● Assignment:
The records must be repeated exactly and in their entirety.

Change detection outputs
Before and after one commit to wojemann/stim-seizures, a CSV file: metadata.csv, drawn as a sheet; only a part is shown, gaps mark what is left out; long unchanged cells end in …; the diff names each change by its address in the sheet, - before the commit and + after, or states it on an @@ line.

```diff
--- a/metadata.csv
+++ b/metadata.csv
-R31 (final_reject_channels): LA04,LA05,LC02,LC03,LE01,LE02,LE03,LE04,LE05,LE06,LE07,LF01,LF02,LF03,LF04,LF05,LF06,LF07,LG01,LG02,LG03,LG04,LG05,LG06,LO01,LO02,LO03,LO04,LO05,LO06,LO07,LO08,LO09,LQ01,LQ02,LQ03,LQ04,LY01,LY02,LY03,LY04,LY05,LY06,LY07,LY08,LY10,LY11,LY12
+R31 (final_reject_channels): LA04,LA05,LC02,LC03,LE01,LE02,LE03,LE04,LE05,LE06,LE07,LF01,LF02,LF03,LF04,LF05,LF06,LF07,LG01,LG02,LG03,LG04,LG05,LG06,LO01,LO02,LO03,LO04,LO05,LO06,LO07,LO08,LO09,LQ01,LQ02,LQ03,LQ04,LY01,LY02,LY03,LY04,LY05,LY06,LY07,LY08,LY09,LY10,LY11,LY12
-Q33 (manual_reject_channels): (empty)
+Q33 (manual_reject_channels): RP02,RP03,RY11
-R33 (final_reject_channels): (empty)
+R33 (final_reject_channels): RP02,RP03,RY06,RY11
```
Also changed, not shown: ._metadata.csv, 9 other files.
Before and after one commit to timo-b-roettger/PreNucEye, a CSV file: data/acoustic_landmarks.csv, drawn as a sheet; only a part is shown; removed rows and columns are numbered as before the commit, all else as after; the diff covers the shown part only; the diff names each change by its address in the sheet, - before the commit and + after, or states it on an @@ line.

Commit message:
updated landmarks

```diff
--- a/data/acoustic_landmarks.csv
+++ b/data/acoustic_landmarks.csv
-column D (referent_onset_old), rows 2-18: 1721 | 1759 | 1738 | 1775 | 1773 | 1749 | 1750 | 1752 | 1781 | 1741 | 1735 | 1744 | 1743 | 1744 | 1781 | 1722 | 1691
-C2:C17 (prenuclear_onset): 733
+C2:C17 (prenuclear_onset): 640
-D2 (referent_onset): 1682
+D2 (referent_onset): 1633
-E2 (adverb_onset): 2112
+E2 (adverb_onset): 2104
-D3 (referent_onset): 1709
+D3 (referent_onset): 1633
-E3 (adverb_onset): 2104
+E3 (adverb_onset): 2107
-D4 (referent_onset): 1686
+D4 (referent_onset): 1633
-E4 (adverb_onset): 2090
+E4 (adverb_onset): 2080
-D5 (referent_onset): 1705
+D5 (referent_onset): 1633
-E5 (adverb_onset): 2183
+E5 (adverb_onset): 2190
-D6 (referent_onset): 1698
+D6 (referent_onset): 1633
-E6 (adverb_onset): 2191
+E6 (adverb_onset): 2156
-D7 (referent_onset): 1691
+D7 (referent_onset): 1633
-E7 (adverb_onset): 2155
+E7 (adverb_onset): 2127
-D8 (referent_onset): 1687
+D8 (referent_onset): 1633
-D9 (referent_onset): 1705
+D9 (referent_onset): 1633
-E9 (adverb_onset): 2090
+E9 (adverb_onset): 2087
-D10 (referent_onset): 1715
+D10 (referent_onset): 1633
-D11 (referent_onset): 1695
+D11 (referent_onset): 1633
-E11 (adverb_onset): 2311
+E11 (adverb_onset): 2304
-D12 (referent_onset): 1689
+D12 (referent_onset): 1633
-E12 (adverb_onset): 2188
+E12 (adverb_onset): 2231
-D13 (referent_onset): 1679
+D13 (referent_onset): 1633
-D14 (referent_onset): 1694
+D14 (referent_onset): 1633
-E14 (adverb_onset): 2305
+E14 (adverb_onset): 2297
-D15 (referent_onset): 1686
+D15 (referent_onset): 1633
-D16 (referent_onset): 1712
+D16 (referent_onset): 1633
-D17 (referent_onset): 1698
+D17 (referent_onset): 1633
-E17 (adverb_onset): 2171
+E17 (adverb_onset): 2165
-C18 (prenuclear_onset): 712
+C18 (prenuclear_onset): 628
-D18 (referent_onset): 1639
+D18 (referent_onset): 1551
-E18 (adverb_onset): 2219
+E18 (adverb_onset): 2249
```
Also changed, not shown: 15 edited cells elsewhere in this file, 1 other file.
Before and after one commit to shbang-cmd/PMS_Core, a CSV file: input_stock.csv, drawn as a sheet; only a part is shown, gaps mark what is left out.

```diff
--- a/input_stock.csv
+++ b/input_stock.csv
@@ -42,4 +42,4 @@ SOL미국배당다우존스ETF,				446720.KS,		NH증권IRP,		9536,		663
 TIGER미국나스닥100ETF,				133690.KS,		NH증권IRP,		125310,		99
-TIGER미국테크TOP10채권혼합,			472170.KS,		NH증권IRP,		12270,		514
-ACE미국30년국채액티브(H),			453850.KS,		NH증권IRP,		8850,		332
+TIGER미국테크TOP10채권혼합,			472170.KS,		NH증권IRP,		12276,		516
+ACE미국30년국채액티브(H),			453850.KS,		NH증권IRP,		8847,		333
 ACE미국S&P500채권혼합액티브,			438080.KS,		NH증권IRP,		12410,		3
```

● Solved problem:
Before and after one commit to wojemann/stim-seizures, a CSV file: metadata.csv, drawn as a sheet; only a part is shown, gaps mark what is left out; long unchanged cells end in …; the diff names each change by its address in the sheet, - before the commit and + after, or states it on an @@ line.

```diff
--- a/metadata.csv
+++ b/metadata.csv
-R31 (final_reject_channels): LA04,LA05,LC02,LC03,LE01,LE02,LE03,LE04,LE05,LE06,LE07,LF01,LF02,LF03,LF04,LF05,LF06,LF07,LG01,LG02,LG03,LG04,LG05,LG06,LO01,LO02,LO03,LO04,LO05,LO06,LO07,LO08,LO09,LQ01,LQ02,LQ03,LQ04,LY01,LY02,LY03,LY04,LY05,LY06,LY07,LY08,LY10,LY11,LY12
+R31 (final_reject_channels): LA04,LA05,LC02,LC03,LE01,LE02,LE03,LE04,LE05,LE06,LE07,LF01,LF02,LF03,LF04,LF05,LF06,LF07,LG01,LG02,LG03,LG04,LG05,LG06,LO01,LO02,LO03,LO04,LO05,LO06,LO07,LO08,LO09,LQ01,LQ02,LQ03,LQ04,LY01,LY02,LY03,LY04,LY05,LY06,LY07,LY08,LY09,LY10,LY11,LY12
-Q33 (manual_reject_channels): (empty)
+Q33 (manual_reject_channels): RP02,RP03,RY11
-R33 (final_reject_channels): (empty)
+R33 (final_reject_channels): RP02,RP03,RY06,RY11
```
Also changed, not shown: ._metadata.csv, 9 other files.
Before and after one commit to timo-b-roettger/PreNucEye, a CSV file: data/acoustic_landmarks.csv, drawn as a sheet; only a part is shown; removed rows and columns are numbered as before the commit, all else as after; the diff covers the shown part only; the diff names each change by its address in the sheet, - before the commit and + after, or states it on an @@ line.

Commit message:
updated landmarks

```diff
--- a/data/acoustic_landmarks.csv
+++ b/data/acoustic_landmarks.csv
-column D (referent_onset_old), rows 2-18: 1721 | 1759 | 1738 | 1775 | 1773 | 1749 | 1750 | 1752 | 1781 | 1741 | 1735 | 1744 | 1743 | 1744 | 1781 | 1722 | 1691
-C2:C17 (prenuclear_onset): 733
+C2:C17 (prenuclear_onset): 640
-D2 (referent_onset): 1682
+D2 (referent_onset): 1633
-E2 (adverb_onset): 2112
+E2 (adverb_onset): 2104
-D3 (referent_onset): 1709
+D3 (referent_onset): 1633
-E3 (adverb_onset): 2104
+E3 (adverb_onset): 2107
-D4 (referent_onset): 1686
+D4 (referent_onset): 1633
-E4 (adverb_onset): 2090
+E4 (adverb_onset): 2080
-D5 (referent_onset): 1705
+D5 (referent_onset): 1633
-E5 (adverb_onset): 2183
+E5 (adverb_onset): 2190
-D6 (referent_onset): 1698
+D6 (referent_onset): 1633
-E6 (adverb_onset): 2191
+E6 (adverb_onset): 2156
-D7 (referent_onset): 1691
+D7 (referent_onset): 1633
-E7 (adverb_onset): 2155
+E7 (adverb_onset): 2127
-D8 (referent_onset): 1687
+D8 (referent_onset): 1633
-D9 (referent_onset): 1705
+D9 (referent_onset): 1633
-E9 (adverb_onset): 2090
+E9 (adverb_onset): 2087
-D10 (referent_onset): 1715
+D10 (referent_onset): 1633
-D11 (referent_onset): 1695
+D11 (referent_onset): 1633
-E11 (adverb_onset): 2311
+E11 (adverb_onset): 2304
-D12 (referent_onset): 1689
+D12 (referent_onset): 1633
-E12 (adverb_onset): 2188
+E12 (adverb_onset): 2231
-D13 (referent_onset): 1679
+D13 (referent_onset): 1633
-D14 (referent_onset): 1694
+D14 (referent_onset): 1633
-E14 (adverb_onset): 2305
+E14 (adverb_onset): 2297
-D15 (referent_onset): 1686
+D15 (referent_onset): 1633
-D16 (referent_onset): 1712
+D16 (referent_onset): 1633
-D17 (referent_onset): 1698
+D17 (referent_onset): 1633
-E17 (adverb_onset): 2171
+E17 (adverb_onset): 2165
-C18 (prenuclear_onset): 712
+C18 (prenuclear_onset): 628
-D18 (referent_onset): 1639
+D18 (referent_onset): 1551
-E18 (adverb_onset): 2219
+E18 (adverb_onset): 2249
```
Also changed, not shown: 15 edited cells elsewhere in this file, 1 other file.
Before and after one commit to shbang-cmd/PMS_Core, a CSV file: input_stock.csv, drawn as a sheet; only a part is shown, gaps mark what is left out.

```diff
--- a/input_stock.csv
+++ b/input_stock.csv
@@ -42,4 +42,4 @@ SOL미국배당다우존스ETF,				446720.KS,		NH증권IRP,		9536,		663
 TIGER미국나스닥100ETF,				133690.KS,		NH증권IRP,		125310,		99
-TIGER미국테크TOP10채권혼합,			472170.KS,		NH증권IRP,		12270,		514
-ACE미국30년국채액티브(H),			453850.KS,		NH증권IRP,		8850,		332
+TIGER미국테크TOP10채권혼합,			472170.KS,		NH증권IRP,		12276,		516
+ACE미국30년국채액티브(H),			453850.KS,		NH증권IRP,		8847,		333
 ACE미국S&P500채권혼합액티브,			438080.KS,		NH증권IRP,		12410,		3
```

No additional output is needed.